DIRECTIONS: What's required is a verbatim printout of all the data.

[Change detection outputs]
::::::::::

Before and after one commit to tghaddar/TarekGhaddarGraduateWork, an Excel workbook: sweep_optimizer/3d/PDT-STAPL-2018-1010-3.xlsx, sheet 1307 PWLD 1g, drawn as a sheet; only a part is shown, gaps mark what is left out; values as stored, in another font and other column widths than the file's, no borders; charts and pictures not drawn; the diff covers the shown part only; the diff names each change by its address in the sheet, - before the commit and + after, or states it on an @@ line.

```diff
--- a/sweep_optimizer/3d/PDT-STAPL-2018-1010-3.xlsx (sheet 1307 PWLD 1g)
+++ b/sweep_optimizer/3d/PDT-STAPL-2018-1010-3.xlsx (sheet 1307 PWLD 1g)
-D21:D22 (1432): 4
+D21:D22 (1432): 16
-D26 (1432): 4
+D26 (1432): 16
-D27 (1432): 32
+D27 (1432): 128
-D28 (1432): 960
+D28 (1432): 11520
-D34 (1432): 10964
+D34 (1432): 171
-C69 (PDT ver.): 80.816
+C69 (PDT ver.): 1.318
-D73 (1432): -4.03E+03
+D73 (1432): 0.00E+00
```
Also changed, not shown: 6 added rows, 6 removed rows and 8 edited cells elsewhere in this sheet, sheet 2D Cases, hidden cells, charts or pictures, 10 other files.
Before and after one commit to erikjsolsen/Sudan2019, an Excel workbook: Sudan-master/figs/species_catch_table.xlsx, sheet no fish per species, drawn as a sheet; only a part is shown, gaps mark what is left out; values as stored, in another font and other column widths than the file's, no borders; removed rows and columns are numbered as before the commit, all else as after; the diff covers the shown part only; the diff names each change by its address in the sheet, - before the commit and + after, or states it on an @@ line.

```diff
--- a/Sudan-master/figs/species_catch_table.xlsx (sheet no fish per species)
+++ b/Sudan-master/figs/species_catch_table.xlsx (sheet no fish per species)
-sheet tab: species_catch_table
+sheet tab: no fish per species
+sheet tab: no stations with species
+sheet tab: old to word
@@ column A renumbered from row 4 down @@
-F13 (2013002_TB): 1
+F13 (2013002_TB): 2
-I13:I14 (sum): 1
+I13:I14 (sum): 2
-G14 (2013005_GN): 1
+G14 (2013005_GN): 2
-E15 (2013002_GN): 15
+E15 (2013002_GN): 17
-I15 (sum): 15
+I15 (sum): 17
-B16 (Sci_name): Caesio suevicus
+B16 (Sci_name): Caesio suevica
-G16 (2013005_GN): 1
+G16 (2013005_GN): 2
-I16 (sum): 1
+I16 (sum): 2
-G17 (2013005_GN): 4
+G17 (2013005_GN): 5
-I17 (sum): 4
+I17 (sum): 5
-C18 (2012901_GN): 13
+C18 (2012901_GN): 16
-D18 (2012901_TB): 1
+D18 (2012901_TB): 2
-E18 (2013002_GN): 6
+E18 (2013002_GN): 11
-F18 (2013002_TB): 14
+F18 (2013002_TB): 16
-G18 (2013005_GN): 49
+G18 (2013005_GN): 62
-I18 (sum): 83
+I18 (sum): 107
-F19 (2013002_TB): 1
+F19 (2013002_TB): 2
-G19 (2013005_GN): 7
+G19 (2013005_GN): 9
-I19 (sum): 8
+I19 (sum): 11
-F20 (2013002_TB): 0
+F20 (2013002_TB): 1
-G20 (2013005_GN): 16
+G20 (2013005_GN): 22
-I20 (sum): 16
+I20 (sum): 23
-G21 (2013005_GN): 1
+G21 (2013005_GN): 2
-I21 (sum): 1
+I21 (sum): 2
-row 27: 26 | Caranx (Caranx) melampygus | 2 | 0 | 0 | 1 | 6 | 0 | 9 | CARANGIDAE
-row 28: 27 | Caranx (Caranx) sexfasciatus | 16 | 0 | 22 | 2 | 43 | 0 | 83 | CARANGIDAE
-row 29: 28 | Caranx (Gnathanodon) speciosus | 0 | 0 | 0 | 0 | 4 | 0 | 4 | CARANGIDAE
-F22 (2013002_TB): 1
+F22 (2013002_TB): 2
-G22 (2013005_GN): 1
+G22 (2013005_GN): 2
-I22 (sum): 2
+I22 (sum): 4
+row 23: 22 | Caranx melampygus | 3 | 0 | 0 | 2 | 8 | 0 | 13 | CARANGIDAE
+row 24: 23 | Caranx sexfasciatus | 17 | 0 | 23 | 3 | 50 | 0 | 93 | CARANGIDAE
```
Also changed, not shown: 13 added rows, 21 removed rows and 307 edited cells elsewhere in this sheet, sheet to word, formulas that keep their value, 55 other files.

::::::::::

ANSWER FOR THIS EXERCISE:
Before and after one commit to tghaddar/TarekGhaddarGraduateWork, an Excel workbook: sweep_optimizer/3d/PDT-STAPL-2018-1010-3.xlsx, sheet 1307 PWLD 1g, drawn as a sheet; only a part is shown, gaps mark what is left out; values as stored, in another font and other column widths than the file's, no borders; charts and pictures not drawn; the diff covers the shown part only; the diff names each change by its address in the sheet, - before the commit and + after, or states it on an @@ line.

```diff
--- a/sweep_optimizer/3d/PDT-STAPL-2018-1010-3.xlsx (sheet 1307 PWLD 1g)
+++ b/sweep_optimizer/3d/PDT-STAPL-2018-1010-3.xlsx (sheet 1307 PWLD 1g)
-D21:D22 (1432): 4
+D21:D22 (1432): 16
-D26 (1432): 4
+D26 (1432): 16
-D27 (1432): 32
+D27 (1432): 128
-D28 (1432): 960
+D28 (1432): 11520
-D34 (1432): 10964
+D34 (1432): 171
-C69 (PDT ver.): 80.816
+C69 (PDT ver.): 1.318
-D73 (1432): -4.03E+03
+D73 (1432): 0.00E+00
```
Also changed, not shown: 6 added rows, 6 removed rows and 8 edited cells elsewhere in this sheet, sheet 2D Cases, hidden cells, charts or pictures, 10 other files.
Before and after one commit to erikjsolsen/Sudan2019, an Excel workbook: Sudan-master/figs/species_catch_table.xlsx, sheet no fish per species, drawn as a sheet; only a part is shown, gaps mark what is left out; values as stored, in another font and other column widths than the file's, no borders; removed rows and columns are numbered as before the commit, all else as after; the diff covers the shown part only; the diff names each change by its address in the sheet, - before the commit and + after, or states it on an @@ line.

```diff
--- a/Sudan-master/figs/species_catch_table.xlsx (sheet no fish per species)
+++ b/Sudan-master/figs/species_catch_table.xlsx (sheet no fish per species)
-sheet tab: species_catch_table
+sheet tab: no fish per species
+sheet tab: no stations with species
+sheet tab: old to word
@@ column A renumbered from row 4 down @@
-F13 (2013002_TB): 1
+F13 (2013002_TB): 2
-I13:I14 (sum): 1
+I13:I14 (sum): 2
-G14 (2013005_GN): 1
+G14 (2013005_GN): 2
-E15 (2013002_GN): 15
+E15 (2013002_GN): 17
-I15 (sum): 15
+I15 (sum): 17
-B16 (Sci_name): Caesio suevicus
+B16 (Sci_name): Caesio suevica
-G16 (2013005_GN): 1
+G16 (2013005_GN): 2
-I16 (sum): 1
+I16 (sum): 2
-G17 (2013005_GN): 4
+G17 (2013005_GN): 5
-I17 (sum): 4
+I17 (sum): 5
-C18 (2012901_GN): 13
+C18 (2012901_GN): 16
-D18 (2012901_TB): 1
+D18 (2012901_TB): 2
-E18 (2013002_GN): 6
+E18 (2013002_GN): 11
-F18 (2013002_TB): 14
+F18 (2013002_TB): 16
-G18 (2013005_GN): 49
+G18 (2013005_GN): 62
-I18 (sum): 83
+I18 (sum): 107
-F19 (2013002_TB): 1
+F19 (2013002_TB): 2
-G19 (2013005_GN): 7
+G19 (2013005_GN): 9
-I19 (sum): 8
+I19 (sum): 11
-F20 (2013002_TB): 0
+F20 (2013002_TB): 1
-G20 (2013005_GN): 16
+G20 (2013005_GN): 22
-I20 (sum): 16
+I20 (sum): 23
-G21 (2013005_GN): 1
+G21 (2013005_GN): 2
-I21 (sum): 1
+I21 (sum): 2
-row 27: 26 | Caranx (Caranx) melampygus | 2 | 0 | 0 | 1 | 6 | 0 | 9 | CARANGIDAE
-row 28: 27 | Caranx (Caranx) sexfasciatus | 16 | 0 | 22 | 2 | 43 | 0 | 83 | CARANGIDAE
-row 29: 28 | Caranx (Gnathanodon) speciosus | 0 | 0 | 0 | 0 | 4 | 0 | 4 | CARANGIDAE
-F22 (2013002_TB): 1
+F22 (2013002_TB): 2
-G22 (2013005_GN): 1
+G22 (2013005_GN): 2
-I22 (sum): 2
+I22 (sum): 4
+row 23: 22 | Caranx melampygus | 3 | 0 | 0 | 2 | 8 | 0 | 13 | CARANGIDAE
+row 24: 23 | Caranx sexfasciatus | 17 | 0 | 23 | 3 | 50 | 0 | 93 | CARANGIDAE
```
Also changed, not shown: 13 added rows, 21 removed rows and 307 edited cells elsewhere in this sheet, sheet to word, formulas that keep their value, 55 other files.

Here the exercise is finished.